A brewing controversy over Connecticut Governor Dannel Malloy’s trip to attend the White House Correspondents’ Dinner highlights how media corporations and other firms that invite public officials to events can become embroiled in government ethics matters (h/t Eric Brown’s Political Activity Law Blog). The Governor reportedly accepted an invitation to attend the WHCA at the invitation of People Magazine, and People reportedly paid his travel expenses. The Governor’s office apparently is characterizing this gift of free travel as a gift to the state rather than to him personally.

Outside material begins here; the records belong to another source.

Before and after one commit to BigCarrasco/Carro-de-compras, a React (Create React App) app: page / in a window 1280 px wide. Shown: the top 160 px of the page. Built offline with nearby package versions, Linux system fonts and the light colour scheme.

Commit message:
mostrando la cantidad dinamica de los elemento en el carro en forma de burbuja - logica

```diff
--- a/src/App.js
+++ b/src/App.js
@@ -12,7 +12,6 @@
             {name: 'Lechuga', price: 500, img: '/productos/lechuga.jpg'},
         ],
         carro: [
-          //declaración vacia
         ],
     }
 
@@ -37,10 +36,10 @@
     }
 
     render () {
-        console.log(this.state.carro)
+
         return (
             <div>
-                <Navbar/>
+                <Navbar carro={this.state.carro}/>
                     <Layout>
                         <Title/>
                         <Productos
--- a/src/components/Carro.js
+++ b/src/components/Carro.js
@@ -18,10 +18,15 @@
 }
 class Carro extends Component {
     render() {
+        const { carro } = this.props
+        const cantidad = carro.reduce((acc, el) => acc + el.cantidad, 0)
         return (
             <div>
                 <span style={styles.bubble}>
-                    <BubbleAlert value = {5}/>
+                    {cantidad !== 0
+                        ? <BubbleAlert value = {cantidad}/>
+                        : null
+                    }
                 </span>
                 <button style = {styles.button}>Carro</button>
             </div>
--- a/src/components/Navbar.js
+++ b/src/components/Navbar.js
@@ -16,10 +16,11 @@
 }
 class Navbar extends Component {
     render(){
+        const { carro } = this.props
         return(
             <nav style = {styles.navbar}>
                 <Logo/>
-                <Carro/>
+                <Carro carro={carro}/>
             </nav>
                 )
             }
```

Many corporations sponsor events to which they invite public officials, and they often consider offering free food, beverages, parking, door prizes, “goodie bags,” lodging, and transportation. All of these things generally are treated as gifts under federal, state, and local gift rules. In many instances, some or all of these gifts are permissible. In other cases, they would violate ethics rules or criminal laws. Liability for violations may run solely to the public official, or, in some jurisdictions, to both the public official and the gift giver. The rules are complex and arcane. In recent years, there have been a number of gift related controversies involving state governors. We expect this will be a growing area of enforcement and attention for state attorneys general and other enforcement authorities. But even absent enforcement, as the Connecticut example demonstrates, alleged gift rule violations often generate a stream of negative news stories both for the public official and for the gift giver.